There are some reasonable discussions to have around ride-sharing companies. The key question is really that of liability: What liability insurance do ride-sharing companies have, and will that insurance leave their drivers in the lurch?

That said, taxi companies are often corrupt oligopolies that overcharge for their service while stiffing their employees and using loopholes to dodge paying for the inevitable accidents, so the appeal of ride-sharing is obvious. It doesn’t help that the taxi companies, upon seeing these services, often play dirty pool to try and shut them down, because a market doesn’t thrive on competition or anything.

And, yet, Los Angeles has apparently learned nothing from previous legal challenges to ride-sharing companies, which almost inevitably end with the city in question losing, and is trying to shut down any ride-sharing in the Los Angeles area. Essentially, because Uber, Sidecar, and Lyft don’t have the necessary licenses, they’ve been ordered to stop all operations.

If this sounds familiar, that’s because all of these companies have run into this problem and Uber, in particular, has been effective at beating taxi services at their own game. Washington D.C. tried to shut down Uber, for example, or at least force it to only offer service at five times the minimum cab rate, and quickly discovered local fans of the site were numerous and angry. In Massachusetts, where something similar was tried, one of those angry fans turned out to be the governor.


So, here’s what will happen in Los Angeles; one or all of these companies, probably Uber, will drag the city to court. Once in court, the judge will see that these companies are perfectly acceptable, and tell the taxi companies to shut up and deal. On the other hand, it’s nice to be able to root for a company in a legal fight, for once.

Dan Seitz

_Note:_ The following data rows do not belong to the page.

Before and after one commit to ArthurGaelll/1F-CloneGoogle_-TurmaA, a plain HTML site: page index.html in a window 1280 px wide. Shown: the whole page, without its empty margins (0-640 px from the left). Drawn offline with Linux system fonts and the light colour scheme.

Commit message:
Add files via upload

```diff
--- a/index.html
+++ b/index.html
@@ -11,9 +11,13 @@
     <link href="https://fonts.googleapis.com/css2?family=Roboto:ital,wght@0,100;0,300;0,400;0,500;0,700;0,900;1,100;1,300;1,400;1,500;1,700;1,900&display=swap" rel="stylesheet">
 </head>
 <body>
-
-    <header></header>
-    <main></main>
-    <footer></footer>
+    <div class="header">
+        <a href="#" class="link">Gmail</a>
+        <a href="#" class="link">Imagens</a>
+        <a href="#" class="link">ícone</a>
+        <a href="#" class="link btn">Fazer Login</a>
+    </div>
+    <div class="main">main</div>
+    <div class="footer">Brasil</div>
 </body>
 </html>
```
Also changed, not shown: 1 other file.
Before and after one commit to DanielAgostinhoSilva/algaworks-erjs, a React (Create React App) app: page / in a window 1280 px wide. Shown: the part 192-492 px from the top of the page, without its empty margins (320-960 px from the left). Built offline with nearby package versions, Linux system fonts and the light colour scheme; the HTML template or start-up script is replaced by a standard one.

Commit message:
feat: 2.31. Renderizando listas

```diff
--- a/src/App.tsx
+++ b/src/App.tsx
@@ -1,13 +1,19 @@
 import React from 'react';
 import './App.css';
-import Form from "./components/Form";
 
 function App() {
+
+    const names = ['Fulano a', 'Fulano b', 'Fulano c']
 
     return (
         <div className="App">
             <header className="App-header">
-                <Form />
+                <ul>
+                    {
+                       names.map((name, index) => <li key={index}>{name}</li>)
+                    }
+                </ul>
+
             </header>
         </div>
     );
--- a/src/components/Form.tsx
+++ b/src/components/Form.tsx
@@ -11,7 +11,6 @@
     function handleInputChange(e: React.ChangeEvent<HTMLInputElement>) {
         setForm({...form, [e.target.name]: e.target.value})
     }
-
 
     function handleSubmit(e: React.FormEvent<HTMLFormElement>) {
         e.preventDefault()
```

Dan Seitz is an obsessive nerd living in New England. He lives in the Boston area with a fiancee, a dog, a cat, and far too many objects with processors.